Thirty-one experts  on higher education -- some of them high-ranking government officials -- gathered last week at Boston College to kick off an ambitious effort to study and offer suggestions on solving some of the most vexing programs facing academe.
The gathering is part of a Fulbright Program effort to not only promote the exchange of scholars, but to bring teams of scholars together to work on common issues. Those who gathered last week will spend the next year -- working together and apart -- to propose new ways for governments to support higher education and to assure its quality. The group will report to Unesco as well as to many governments around the world.
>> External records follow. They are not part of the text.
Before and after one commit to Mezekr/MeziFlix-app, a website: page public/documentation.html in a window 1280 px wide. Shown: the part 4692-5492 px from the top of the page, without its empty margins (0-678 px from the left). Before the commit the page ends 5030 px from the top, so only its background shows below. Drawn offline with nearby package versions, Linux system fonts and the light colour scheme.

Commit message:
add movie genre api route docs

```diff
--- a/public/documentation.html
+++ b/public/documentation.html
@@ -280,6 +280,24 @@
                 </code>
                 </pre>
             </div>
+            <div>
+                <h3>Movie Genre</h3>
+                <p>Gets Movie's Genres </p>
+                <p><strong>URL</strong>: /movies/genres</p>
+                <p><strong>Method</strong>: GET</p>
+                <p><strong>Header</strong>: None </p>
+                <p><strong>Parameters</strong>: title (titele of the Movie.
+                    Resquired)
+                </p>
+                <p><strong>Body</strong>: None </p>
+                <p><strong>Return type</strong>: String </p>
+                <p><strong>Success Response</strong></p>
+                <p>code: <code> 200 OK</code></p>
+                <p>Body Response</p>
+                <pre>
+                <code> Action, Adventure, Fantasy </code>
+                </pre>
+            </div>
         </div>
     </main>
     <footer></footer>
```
Many of those involved are particularly interested in the issue of quality control in an era in which many colleges are experiencing unprecedented growth in enrollments and institutions.
"Global higher education issues are an extremely important thing for the Fulbright Program to undertake because the fabric on which we do all of our programs is the world's higher education institutions," said Patti McGill Peterson, executive director of the Council for International Exchange of Scholars, which administers major parts of the Fulbright Program.
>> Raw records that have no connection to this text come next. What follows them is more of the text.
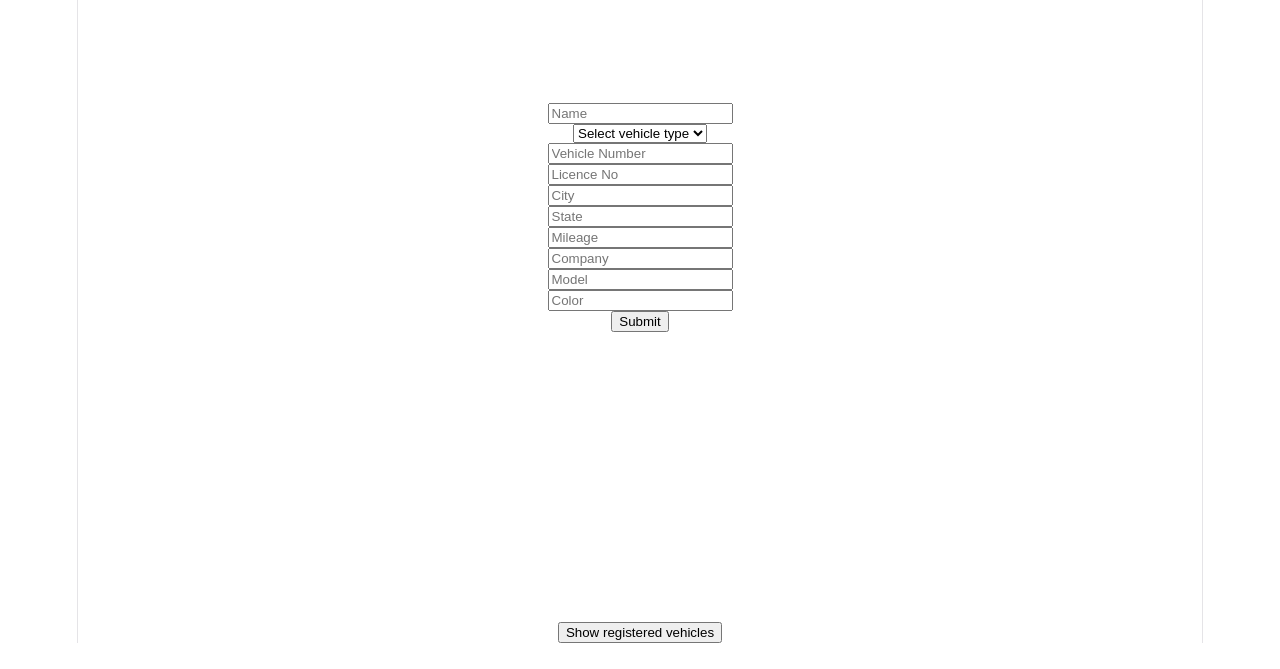
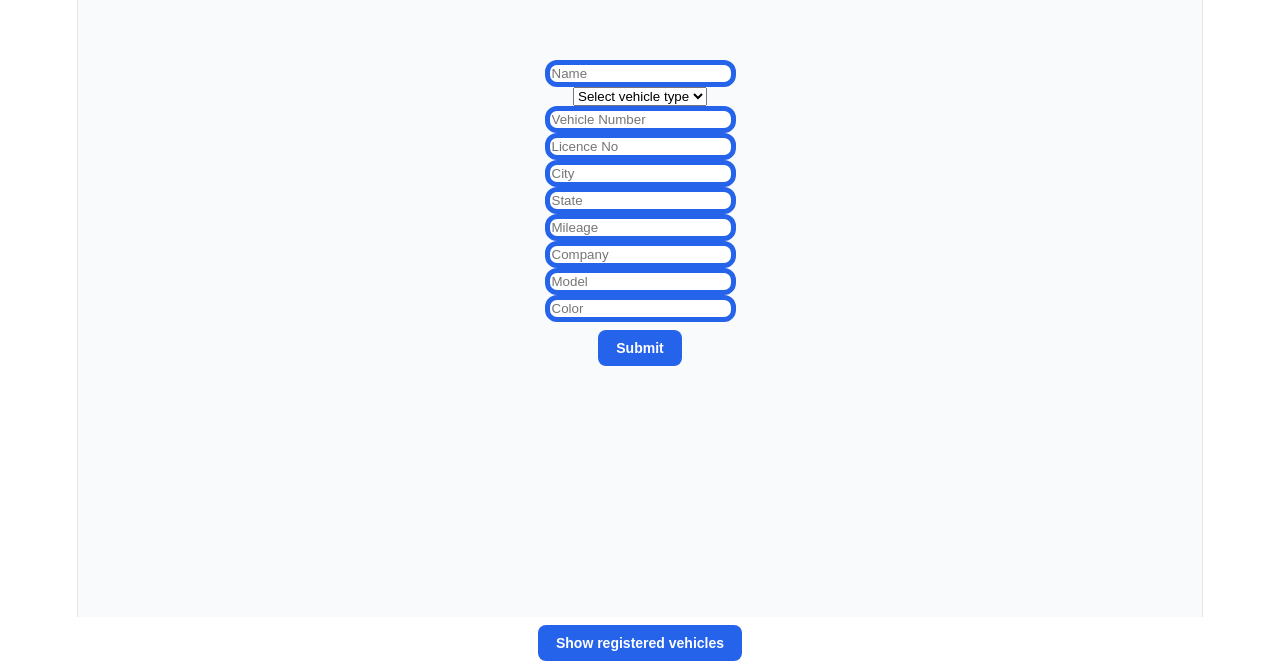
Before and after one commit to PChaudhary0403/RideBookingSystem, a React (Vite) app in the folder Frontend/UI/: page /vehicle/register in a window 1280 px wide. Shown: the part 183-852 px from the top of the page. Before the commit the page ends 826 px from the top, so only its background shows below. Built offline with nearby package versions, Linux system fonts and the light colour scheme; no server answers.

Commit message:
change in ui

```diff
--- a/Frontend/UI/src/pages/Drivers/DriverRegistration.tsx
+++ b/Frontend/UI/src/pages/Drivers/DriverRegistration.tsx
@@ -10,6 +10,17 @@ const[email,setEmail]=useState("")
 const[password,setPassword]=useState("")
 const[checkpassword,setCheck]=useState("")
 const[status,setStatus]=useState(false)
+const buttonStyle = {
+    backgroundColor: "#2563EB",
+    color: "white",
+    border: "none",
+    borderRadius: "8px",
+    padding: "10px 18px",
+    cursor: "pointer",
+    fontSize: "14px",
+    fontWeight: "600",
+    margin: "8px",
+  };
 useEffect(()=>{
     if(status==true){
         alert("Registered Sucessfully!!")
@@ -53,20 +64,20 @@ function Switch_to_login(){
 return(
     <>
     <div style={{display:"flex",alignItems:"center",justifyContent:"center",height:"100vh"}}>
-        <div>
+        <div style={{width: "100%",height: "100vh",backgroundColor: "#F8FAFC"}}>
             <form onSubmit={Submit} style={{display:"flex",flexDirection:"column",gap:"2px"}}>
-            <input placeholder="name" value={name} onChange={(e)=>setName(e.target.value)}/>
-            <input placeholder="surname" value={surname} onChange={(e)=>setSurname(e.target.value)}/>
-            <input placeholder="address" value={address} onChange={(e)=>setAddress(e.target.value)}/>
-            <input placeholder="licenceno" value={licenceno} onChange={(e)=>setLicenseNo(e.target.value)}/>
-            <input placeholder="phone" value={phone} onChange={(e)=>setPhone(e.target.value)}/>
-            <input placeholder="email" value={email} onChange={(e)=>setEmail(e.target.value)}/>
-            <input placeholder="password" value={password} onChange={(e)=>setPassword(e.target.value)}/>
-            <input placeholder="check password" value={checkpassword} onChange={(e)=>setCheck(e.target.value)}/>
-            <button type="button" onClick={Submit}>Register yourself as a driver</button>
+            <input style={{border:"5px solid #2563EB",borderRadius:"12px"}} placeholder="name" value={name} onChange={(e)=>setName(e.target.value)}/>
+            <input style={{border:"5px solid #2563EB",borderRadius:"12px"}} placeholder="surname" value={surname} onChange={(e)=>setSurname(e.target.value)}/>
+            <input style={{border:"5px solid #2563EB",borderRadius:"12px"}} placeholder="address" value={address} onChange={(e)=>setAddress(e.target.value)}/>
+            <input style={{border:"5px solid #2563EB",borderRadius:"12px"}} placeholder="licenceno" value={licenceno} onChange={(e)=>setLicenseNo(e.target.value)}/>
+            <input style={{border:"5px solid #2563EB",borderRadius:"12px"}} placeholder="phone" value={phone} onChange={(e)=>setPhone(e.target.value)}/>
+            <input style={{border:"5px solid #2563EB",borderRadius:"12px"}} placeholder="email" value={email} onChange={(e)=>setEmail(e.target.value)}/>
+            <input style={{border:"5px solid #2563EB",borderRadius:"12px"}} placeholder="password" value={password} onChange={(e)=>setPassword(e.target.value)}/>
+            <input style={{border:"5px solid #2563EB",borderRadius:"12px"}} placeholder="check password" value={checkpassword} onChange={(e)=>setCheck(e.target.value)}/>
+            <button type="button" style={buttonStyle} onClick={Submit}>Register yourself as a driver</button>
             </form>
             <div>
-            <button onClick={Switch_to_login}>Login as a Driver</button>
+            <button style={buttonStyle} onClick={Switch_to_login}>Login as a Driver</button>
             </div>
         </div>
     </div>
--- a/Frontend/UI/src/pages/Drivers/VehicleRegistration.tsx
+++ b/Frontend/UI/src/pages/Drivers/VehicleRegistration.tsx
@@ -12,6 +12,17 @@ function VehicleRegistration(){
     const[model,setModel]=useState("")
     const[color,setColor]=useState("")
     const[status,setStatus]=useState(false)
+    const buttonStyle = {
+        backgroundColor: "#2563EB",
+        color: "white",
+        border: "none",
+        borderRadius: "8px",
+        padding: "10px 18px",
+        cursor: "pointer",
+        fontSize: "14px",
+        fontWeight: "600",
+        margin: "8px",
+      };
     // const driver_id=Number(localStorage.getItem("driver_id"))
     const navigate=useNavigate()
     useEffect(()=>{
@@ -60,10 +71,10 @@ function VehicleRegistration(){
     }
 
 return(<>
-<div>
-    <div>
+<div style={{display:"flex",alignItems:"center",justifyContent:"center",height:"100vh"}}>
+    <div style={{width: "100%",height: "100vh",backgroundColor: "#F8FAFC"}}>
         <form onSubmit={Submit} style={{display:"flex",flexDirection:"column",alignItems:"center",justifyContent:"center",height:"100vh"}}>
-            <input placeholder="Name" value={name} onChange={(e)=>setName(e.target.value)}></input>
+            <input style={{border:"5px solid #2563EB",borderRadius:"12px"}} placeholder="Name" value={name} onChange={(e)=>setName(e.target.value)}></input>
             <select value={vehicle_type} onChange={(e) => setType(e.target.value)}>
                         <option value="">Select vehicle type</option>
                         <option value="Bike">Bike</option>
@@ -74,17 +85,17 @@ return(<>
                         <option value="Mini Bus">Mini Bus</option>
                         <option value="Bus">Bus</option>
             </select>
-            <input placeholder="Vehicle Number" value={registration_number} onChange={(e)=>setNumber(e.target.value)}></input>
-            <input placeholder="Licence No" value={associated_licence} onChange={(e)=>setLicence(e.target.value)}/>
-            <input placeholder="City" value={city} onChange={(e)=>setCity(e.target.value)}></input>
-            <input placeholder="State" value={state} onChange={(e)=>setState(e.target.value)}></input>
-            <input type="number" placeholder="Mileage" value={mileage} onChange={(e)=>setMileage(e.target.value)}></input>
-            <input placeholder="Company" value={parent_company} onChange={(e)=>setCompany(e.target.value)}></input>
-            <input placeholder="Model" value={model} onChange={(e)=>setModel(e.target.value)}></input>
-            <input placeholder="Color" value={color} onChange={(e)=>setColor(e.target.value)}></input>
-            <button type="button" onClick={Submit}>Submit</button>
+            <input style={{border:"5px solid #2563EB",borderRadius:"12px"}} placeholder="Vehicle Number" value={registration_number} onChange={(e)=>setNumber(e.target.value)}></input>
+            <input style={{border:"5px solid #2563EB",borderRadius:"12px"}} placeholder="Licence No" value={associated_licence} onChange={(e)=>setLicence(e.target.value)}/>
+            <input style={{border:"5px solid #2563EB",borderRadius:"12px"}} placeholder="City" value={city} onChange={(e)=>setCity(e.target.value)}></input>
+            <input style={{border:"5px solid #2563EB",borderRadius:"12px"}} placeholder="State" value={state} onChange={(e)=>setState(e.target.value)}></input>
+            <input style={{border:"5px solid #2563EB",borderRadius:"12px"}} type="number" placeholder="Mileage" value={mileage} onChange={(e)=>setMileage(e.target.value)}></input>
+            <input style={{border:"5px solid #2563EB",borderRadius:"12px"}} placeholder="Company" value={parent_company} onChange={(e)=>setCompany(e.target.value)}></input>
+            <input style={{border:"5px solid #2563EB",borderRadius:"12px"}} placeholder="Model" value={model} onChange={(e)=>setModel(e.target.value)}></input>
+            <input style={{border:"5px solid #2563EB",borderRadius:"12px"}} placeholder="Color" value={color} onChange={(e)=>setColor(e.target.value)}></input>
+            <button style={buttonStyle} type="button" onClick={Submit}>Submit</button>
         </form>
-        <button onClick={showVehicles}>Show registered vehicles</button>
+        <button style={buttonStyle} onClick={showVehicles}>Show registered vehicles</button>
     </div>
 </div>
 </>)
```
Peterson stressed that the scholarly team -- which has 10 Americans -- is not trying to dictate solutions or any one solution to the problems being studied. "We're saying that these are global issues and national responses," she said. "A cookie-cutter approach isn't going to happen here," even if some of the problems being discussed will require greater international collaboration.
Several of the participants said, for example, that a key issue for them was to develop better ways to evaluate the private colleges that are sprouting up in developing nations, many of which can't meet the demand for spaces at their publicly financed institutions. (In the context of these discussions, "private" doesn't necessarily have the same meaning as it does in the context of nonprofit American colleges, but frequently involves for-profit investors, often from outside the countries of operation.)
Ethiopia, for example, had no private colleges 10 years ago, but now has 30, according to one of the Fulbright team members, Teshome Yizengaw, who as vice minister for higher education is the senior official for colleges in his country.
"We have more access now," with the addition of those institutions, on top of growth in the public sector, Yizengaw said. But he said that his country had no means to evaluate the quality of the new institutions, and that it was essential to do so. A majority of high school teachers in Ethiopia don't have college degrees, so the country faces great pressure to be sure that there are more spaces available, but also to be sure that future teachers are getting a good education.
Zulfiqar Gilani, director of the Center for Higher Education Transformation,  in Pakistan, said that private higher education did not really exist in his country until around 2000, but that private institutions now make up a majority of the 106 degree-granting institutions. (Enrollments are much larger in the public sector, however, which continues to educate most Pakistanis.)
Gilani, whose organization is independent of the government, said that at some of the new private institutions, "the quality is questionable and there are no laws or regulations in place," so he hopes that the Fulbright study can point to directions his country might take.
At the same time, he said, other private institutions are providing an outstanding education, frequently taking the best students (among those who can pay) and the best faculty members (who can command top salaries.) Gilani said he worried about "an internal brain drain," and wanted to study how a country like Pakistan can benefit from private colleges without undercutting a public system that is essential for low-income students.
Mohsen Elmahdy Said, who directs projects management for the Egyptian Ministry of Higher Education, said that the problem for developing nations is that they need to add slots for students now, before they have figured out how to regulate or manage growth by government or private institutions.
"Egypt is now opening the door" to private and foreign providers, he said. "The problem with our higher education is that there is a decision to increase access, but without sufficient funding and facilities, so we need the private institutions, but we want to make sure that people are serious and can deliver on the courses of study that they are offering."
Said said that Egypt is beginning the process of creating a national accreditation system and that he hopes to bring information from the Fulbright study to use in that process.
Philip Altbach, who is leading the Fulbright project and is director of Boston College's Center for International Higher Education,  said "we have a great combination of people with deep administrative and leadership experience in higher education and of scholars."
Altbach said he thought the group could produce ideas that could be applied in many countries, although in different ways. "Countries and academic institutions and even individual people in the academic community need to make choices based on their own set of realities," he said. "What may work for Denmark may not work for Egypt, but hopefully they can take away ideas from what we will be doing."